Images do not belong in the copy. Retype the entries exactly.

----------

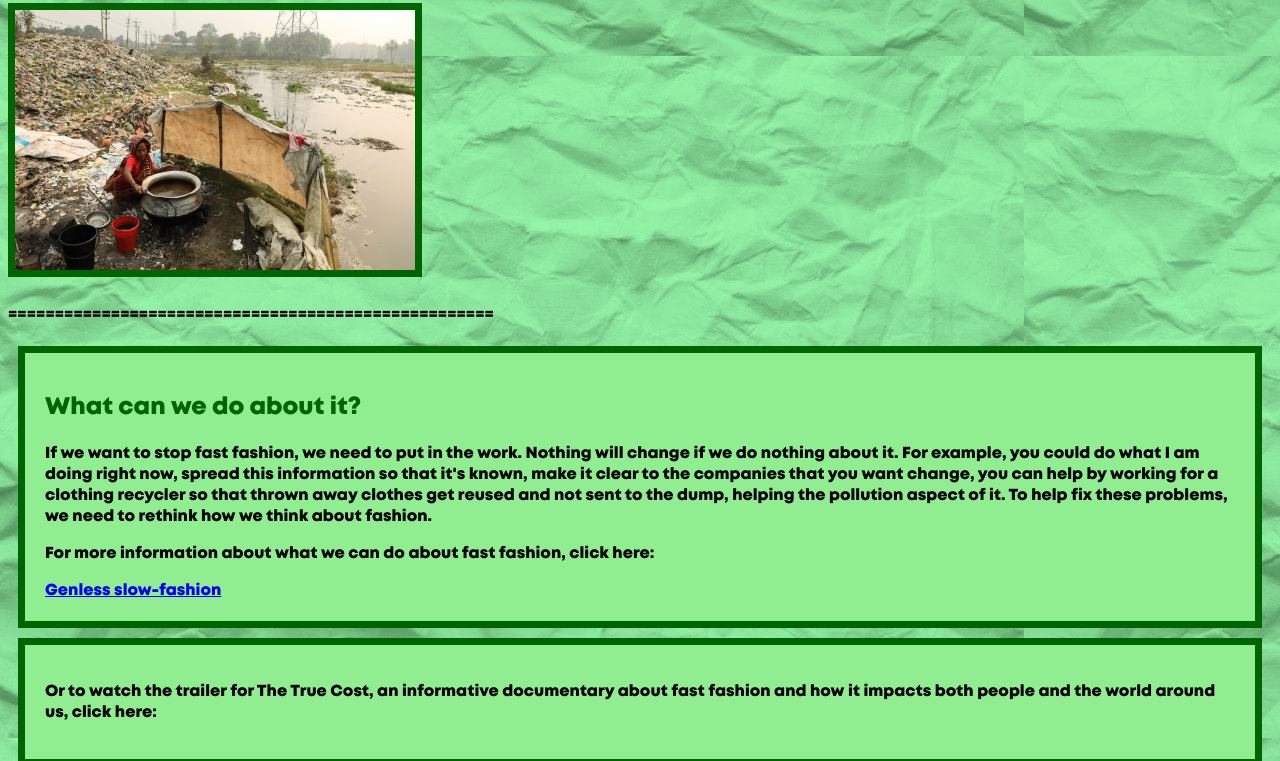
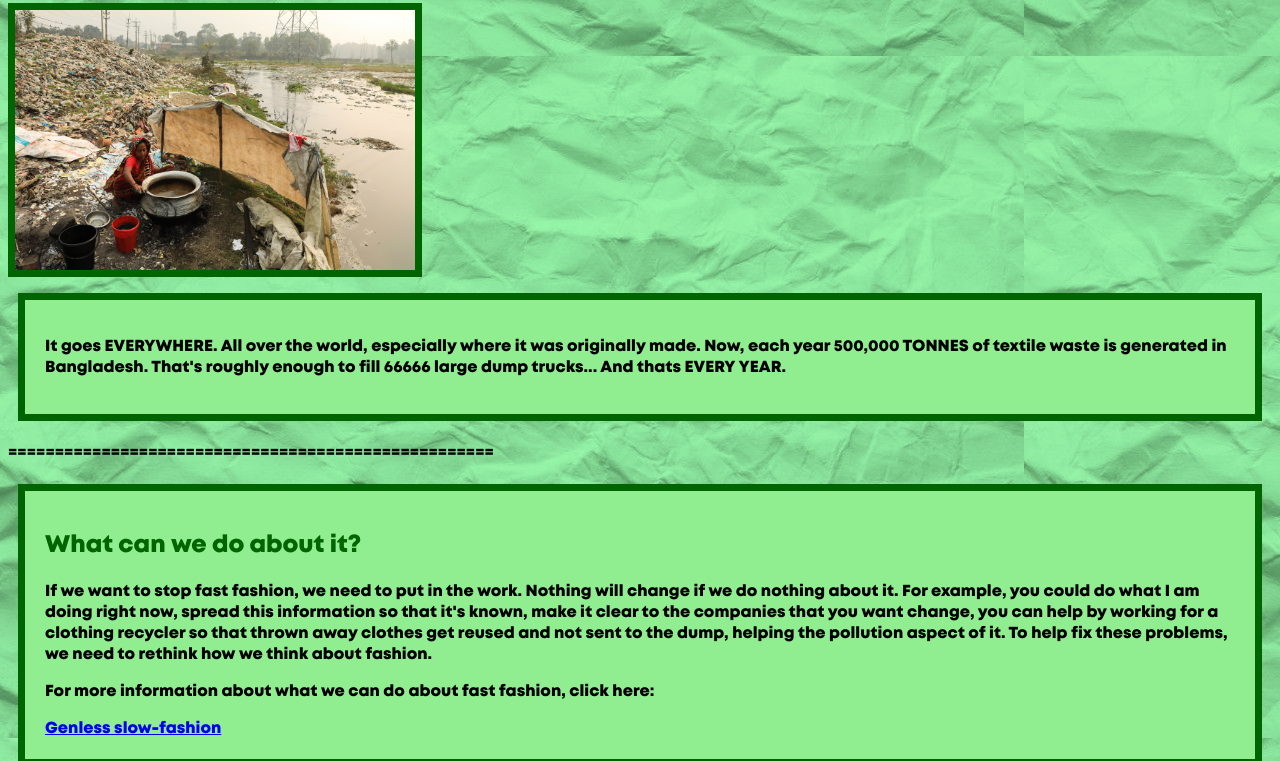
Before and after one commit to randomiser7/sweatshop, a plain HTML site: page index.html in a window 1280 px wide. Shown: the part 1308-2069 px from the top of the page. Drawn offline with Linux system fonts and the light colour scheme.

Commit message:
Update index.html

```diff
--- a/index.html
+++ b/index.html
@@ -38,7 +38,10 @@
 <h2>And all that waste has to go somewhere...</h2>
 </div>
 <img src="pollution.jpeg" width="400" height="260">
-
+<div id="Div1" class="container" style="background-color: lightgreen; padding: 20px; margin: 10px; border: 7px solid darkgreen;">
+   <p>It goes EVERYWHERE. All over the world, especially where it was originally made.
+   Now, each year 500,000 TONNES of textile waste is generated in Bangladesh. That's roughly enough to fill 66666 large dump trucks... And thats EVERY YEAR. </p>
+</div>
 <h4>====================================================</h4>
 
 <div id="Div3" class="container" style="background-color: lightgreen; padding: 20px; margin: 10px; border: 7px solid darkgreen;">
```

----------

▶ [Reply to the task]
Before and after one commit to randomiser7/sweatshop, a plain HTML site: page index.html in a window 1280 px wide. Shown: the part 1308-2069 px from the top of the page. Drawn offline with Linux system fonts and the light colour scheme.

Commit message:
Update index.html

```diff
--- a/index.html
+++ b/index.html
@@ -38,7 +38,10 @@
 <h2>And all that waste has to go somewhere...</h2>
 </div>
 <img src="pollution.jpeg" width="400" height="260">
-
+<div id="Div1" class="container" style="background-color: lightgreen; padding: 20px; margin: 10px; border: 7px solid darkgreen;">
+   <p>It goes EVERYWHERE. All over the world, especially where it was originally made.
+   Now, each year 500,000 TONNES of textile waste is generated in Bangladesh. That's roughly enough to fill 66666 large dump trucks... And thats EVERY YEAR. </p>
+</div>
 <h4>====================================================</h4>
 
 <div id="Div3" class="container" style="background-color: lightgreen; padding: 20px; margin: 10px; border: 7px solid darkgreen;">
```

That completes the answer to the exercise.